Unlike Taipei, its modern counterpart to the north, Tainan in the southwestern part of Taiwan stays true to its roots with a traditional, antique look. Its temples and shrines connected by alleyways give the city a unique and nostalgic identity. Strolling in the alleyways and visiting the many temples are things you must do while in Tainan.
Hands clasped, the visitors recite their prayers in the temple. Candles are lit, incense waved, and fortune-telling blocks have been cast. These are some of the different scenes you witness as you wander into the colorful temples of Tainan. Way past the temples are stretches of alleyways intersecting like an intricate spider web adorned by artwork and enriched by history and culture.
Discoveries in the alleys of Tainan
Tainan is popular for its labyrinthine alleyways. You never know what you’ll find as you venture into the petite passages. Finding your way along them to the many temples allows you to discover establishments, artwork, and even stories from locals along the way.
The faded red bricks installed in the passages will take you to interesting finds like old Japanese-style buildings on one path or a shop vendor selling incense and ghost money on another. You might stumble on a large tree venerated by the locals or find yourself enjoying small talk with the regulars while drinking tea.
In the alleyways, life is flowing and you never know what new discoveries you’ll make while walking in them. The experience is a gem, and, for sure, you’ll have that incessant urge to take instagram-worthy pictures of the different scenes.
Temples and shrines
Cramped within the connected pathways are temples. In Tainan, there are temples aplenty. It only takes a short walk of two or three blocks to find the next one. There are Buddhist, Daoist, and even Confucian temples.
Located in Tainan’s southwest district, Fahua Temple sits at the north bank of the Zhu River. The temple has been around since the Qing Dynasty and has withstood multitudes of disasters, including World War II. Nevertheless, even with its grandeur stripped, Fahua Temple remains one of the eight sights of Tainan and houses the paintings of Master Pan Li-shui, like the murals Zhuang Zhou Meng Die (莊周夢蝶) and Da Mo Jiu Nian Mian Bi (達摩九年面壁) on the temple’s gable exterior. For those looking for a solemn time away from the rush, Fahua Temple is the right place.
Popular among mainland Chinese is the Koxinga Shrine. This temple is dedicated to Koxinga, the Ming Dynasty general responsible for ousting the Dutch from Taiwan during the 6th century. So expect statues of the man around the temple, as well as tablets depicting him and his army, fitted to the side corridors.
Tainan Confucius Temple
The oldest Confucian shrine in Taiwan can be found here. The Tainan Confucius Temple is the first in many categories: Taiwan’s first educational institution, first Confucian temple, and first temple to be dedicated to the veneration of arts and literature. It has been reconstructed many times since its original construction in 1665.

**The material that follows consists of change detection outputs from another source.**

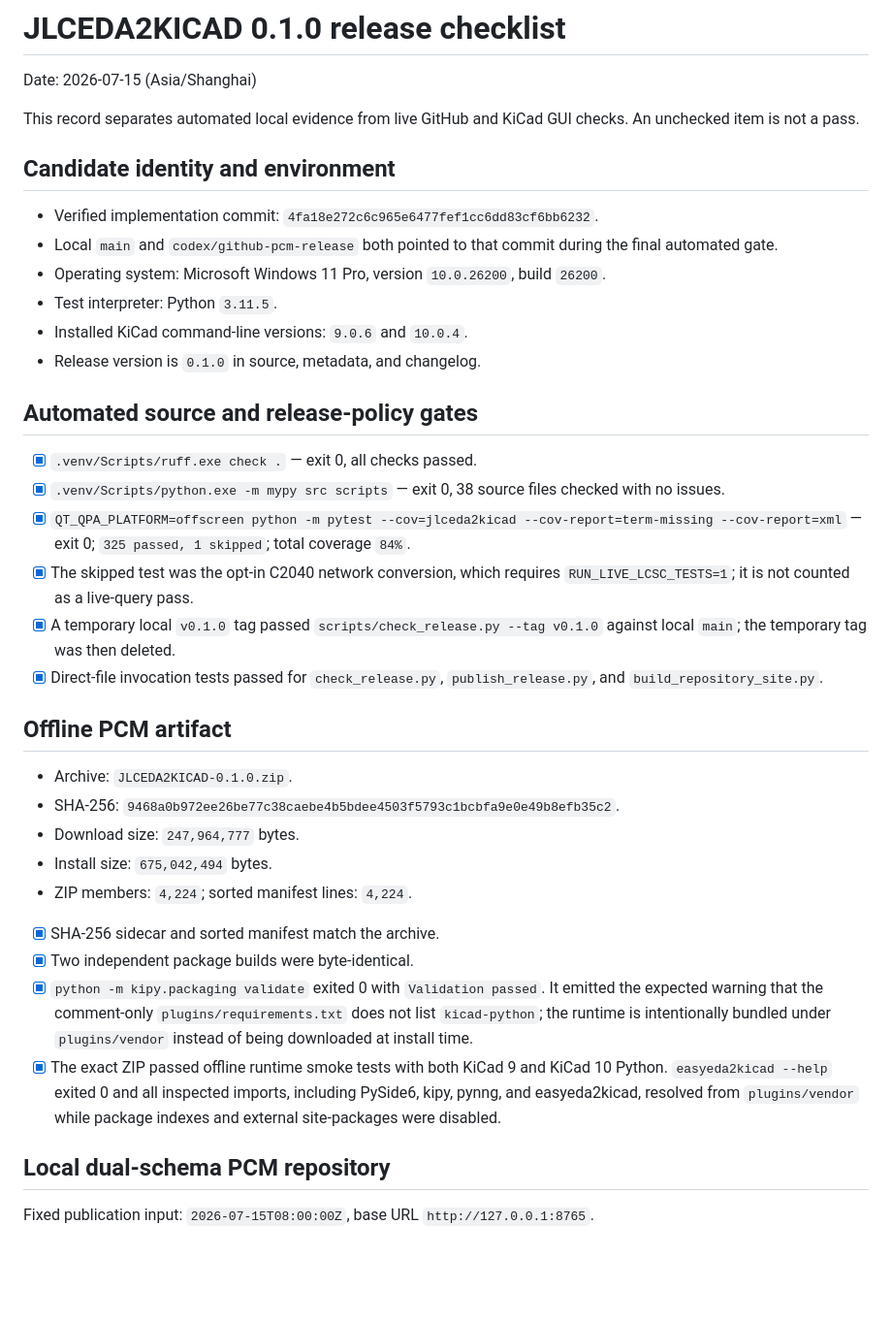
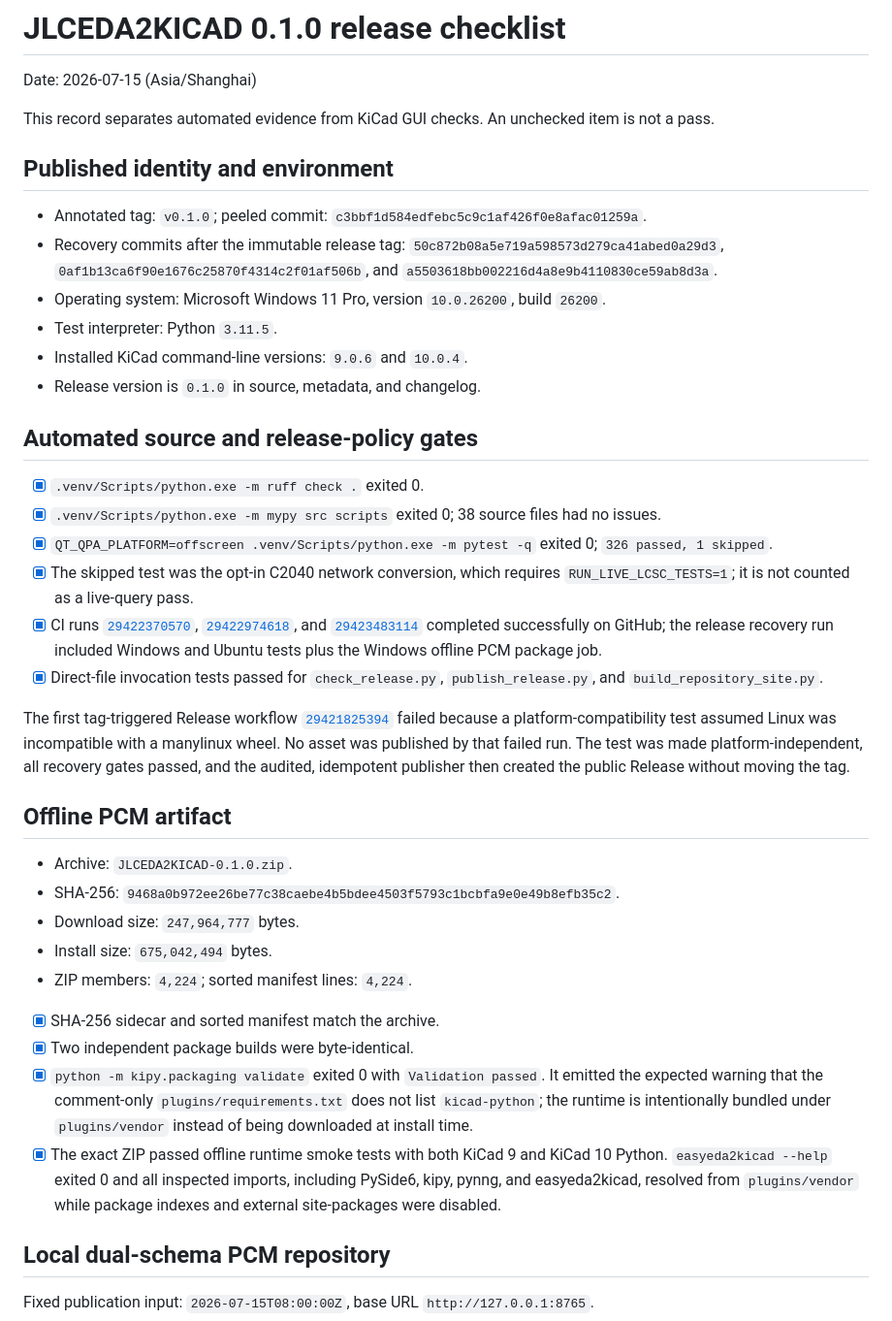
Before and after one commit to HKRPT/JLCEDA2KICAD, a Markdown page: docs/releases/0.1.0-release-checklist.md, the part around one of its changes. Shown at 97% size. Drawn GitHub-style; blank space fills up the shorter version.

```diff
--- a/docs/releases/0.1.0-release-checklist.md
+++ b/docs/releases/0.1.0-release-checklist.md
@@ -2,33 +2,48 @@
 
 Date: 2026-07-15 (Asia/Shanghai)
 
-This record separates automated local evidence from live GitHub and KiCad GUI
-checks. An unchecked item is not a pass.
+This record separates automated evidence from KiCad GUI checks. An unchecked
+item is not a pass.
 
-## Candidate identity and environment
+## Published identity and environment
 
-- Verified implementation commit: `4fa18e272c6c965e6477fef1cc6dd83cf6bb6232`.
-- Local `main` and `codex/github-pcm-release` both pointed to that commit during
-  the final automated gate.
-- Operating system: Microsoft Windows 11 Pro, version `10.0.26200`, build `26200`.
+- Annotated tag: `v0.1.0`; peeled commit:
+  `c3bbf1d584edfebc5c9c1af426f0e8afac01259a`.
+- Recovery commits after the immutable release tag:
+  `50c872b08a5e719a598573d279ca41abed0a29d3`,
+  `0af1b13ca6f90e1676c25870f4314c2f01af506b`, and
+  `a5503618bb002216d4a8e9b4110830ce59ab8d3a`.
+- Operating system: Microsoft Windows 11 Pro, version `10.0.26200`, build
+  `26200`.
 - Test interpreter: Python `3.11.5`.
 - Installed KiCad command-line versions: `9.0.6` and `10.0.4`.
 - Release version is `0.1.0` in source, metadata, and changelog.
 
 ## Automated source and release-policy gates
 
-- [x] `.venv/Scripts/ruff.exe check .` — exit 0, all checks passed.
-- [x] `.venv/Scripts/python.exe -m mypy src scripts` — exit 0, 38 source files
-  checked with no issues.
-- [x] `QT_QPA_PLATFORM=offscreen python -m pytest --cov=jlceda2kicad
-  --cov-report=term-missing --cov-report=xml` — exit 0; `325 passed, 1 skipped`;
-  total coverage `84%`.
+- [x] `.venv/Scripts/python.exe -m ruff check .` exited 0.
+- [x] `.venv/Scripts/python.exe -m mypy src scripts` exited 0; 38 source files
+  had no issues.
+- [x] `QT_QPA_PLATFORM=offscreen .venv/Scripts/python.exe -m pytest -q`
+  exited 0; `326 passed, 1 skipped`.
 - [x] The skipped test was the opt-in C2040 network conversion, which requires
   `RUN_LIVE_LCSC_TESTS=1`; it is not counted as a live-query pass.
-- [x] A temporary local `v0.1.0` tag passed `scripts/check_release.py --tag
-  v0.1.0` against local `main`; the temporary tag was then deleted.
+- [x] CI runs
+  [`29422370570`](https://github.com/HKRPT/JLCEDA2KICAD/actions/runs/29422370570),
+  [`29422974618`](https://github.com/HKRPT/JLCEDA2KICAD/actions/runs/29422974618),
+  and
+  [`29423483114`](https://github.com/HKRPT/JLCEDA2KICAD/actions/runs/29423483114)
+  completed successfully on GitHub; the release recovery run included Windows
+  and Ubuntu tests plus the Windows offline PCM package job.
 - [x] Direct-file invocation tests passed for `check_release.py`,
   `publish_release.py`, and `build_repository_site.py`.
+
+The first tag-triggered Release workflow
+[`29421825394`](https://github.com/HKRPT/JLCEDA2KICAD/actions/runs/29421825394)
+failed because a platform-compatibility test assumed Linux was incompatible
+with a manylinux wheel. No asset was published by that failed run. The test was
+made platform-independent, all recovery gates passed, and the audited,
+idempotent publisher then created the public Release without moving the tag.
 
 ## Offline PCM artifact
 
@@ -40,13 +55,15 @@ checks. An unchecked item is not a pass.
 - [x] SHA-256 sidecar and sorted manifest match the archive.
 - [x] Two independent package builds were byte-identical.
 - [x] `python -m kipy.packaging validate` exited 0 with `Validation passed`.
-  It emitted the expected warning that the comment-only `plugins/requirements.txt`
-  does not list `kicad-python`; the runtime is intentionally bundled under
-  `plugins/vendor` instead of being downloaded at install time.
+  It emitted the expected warning that the comment-only
+  `plugins/requirements.txt` does not list `kicad-python`; the runtime is
+  intentionally bundled under `plugins/vendor` instead of being downloaded at
+  install time.
 - [x] The exact ZIP passed offline runtime smoke tests with both KiCad 9 and
   KiCad 10 Python. `easyeda2kicad --help` exited 0 and all inspected imports,
   including PySide6, kipy, pynng, and easyeda2kicad, resolved from
-  `plugins/vendor` while package indexes and external site-packages were disabled.
+  `plugins/vendor` while package indexes and external site-packages were
+  disabled.
 
 ## Local dual-schema PCM repository
 
```
Also changed, not shown: other parts of docs/releases/0.1.0-release-checklist.md (+39 -17 lines).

Unlike other temples, Tainan Confucius Temple is unique for its simple zen design. There are not any shiny or golden adornments or murals with Confucian imagery. Like many Confucius temples in Taiwan, this one follows its uniform look as a sign of respect to the philosopher and his teachings.